Problem »
Copy each line below in which the word "with" occurs.

Records from a dataset:

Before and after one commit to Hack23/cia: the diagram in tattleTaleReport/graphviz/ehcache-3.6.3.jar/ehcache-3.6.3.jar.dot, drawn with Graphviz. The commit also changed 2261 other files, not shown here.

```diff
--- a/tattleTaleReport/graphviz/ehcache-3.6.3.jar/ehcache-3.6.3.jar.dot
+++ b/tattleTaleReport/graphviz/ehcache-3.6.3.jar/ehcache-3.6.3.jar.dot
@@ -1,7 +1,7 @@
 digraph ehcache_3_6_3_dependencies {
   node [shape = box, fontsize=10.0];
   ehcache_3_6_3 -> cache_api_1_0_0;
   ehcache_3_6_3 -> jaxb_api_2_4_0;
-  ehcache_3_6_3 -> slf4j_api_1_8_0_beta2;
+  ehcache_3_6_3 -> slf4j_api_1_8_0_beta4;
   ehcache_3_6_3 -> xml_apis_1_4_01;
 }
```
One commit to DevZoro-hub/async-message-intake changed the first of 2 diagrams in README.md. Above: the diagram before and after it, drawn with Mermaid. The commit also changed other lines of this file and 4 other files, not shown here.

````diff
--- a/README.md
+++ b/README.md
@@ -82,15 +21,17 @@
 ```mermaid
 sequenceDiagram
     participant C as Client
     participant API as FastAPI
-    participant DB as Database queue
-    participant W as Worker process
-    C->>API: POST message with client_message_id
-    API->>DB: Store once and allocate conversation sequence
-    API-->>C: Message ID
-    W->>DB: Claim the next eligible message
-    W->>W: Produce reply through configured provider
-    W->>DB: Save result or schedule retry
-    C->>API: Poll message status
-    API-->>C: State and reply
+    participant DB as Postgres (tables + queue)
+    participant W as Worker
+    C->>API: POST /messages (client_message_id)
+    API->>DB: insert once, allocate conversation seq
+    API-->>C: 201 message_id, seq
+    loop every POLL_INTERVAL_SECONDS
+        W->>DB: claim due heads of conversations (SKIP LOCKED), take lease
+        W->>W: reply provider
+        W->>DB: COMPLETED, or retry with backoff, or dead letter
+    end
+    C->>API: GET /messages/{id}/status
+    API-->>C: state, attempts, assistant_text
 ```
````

Answer for this exercise »
Before and after one commit to Hack23/cia: the diagram in tattleTaleReport/graphviz/ehcache-3.6.3.jar/ehcache-3.6.3.jar.dot, drawn with Graphviz. The commit also changed 2261 other files, not shown here.
One commit to DevZoro-hub/async-message-intake changed the first of 2 diagrams in README.md. Above: the diagram before and after it, drawn with Mermaid. The commit also changed other lines of this file and 4 other files, not shown here.
-    C->>API: POST message with client_message_id
+        W->>DB: COMPLETED, or retry with backoff, or dead letter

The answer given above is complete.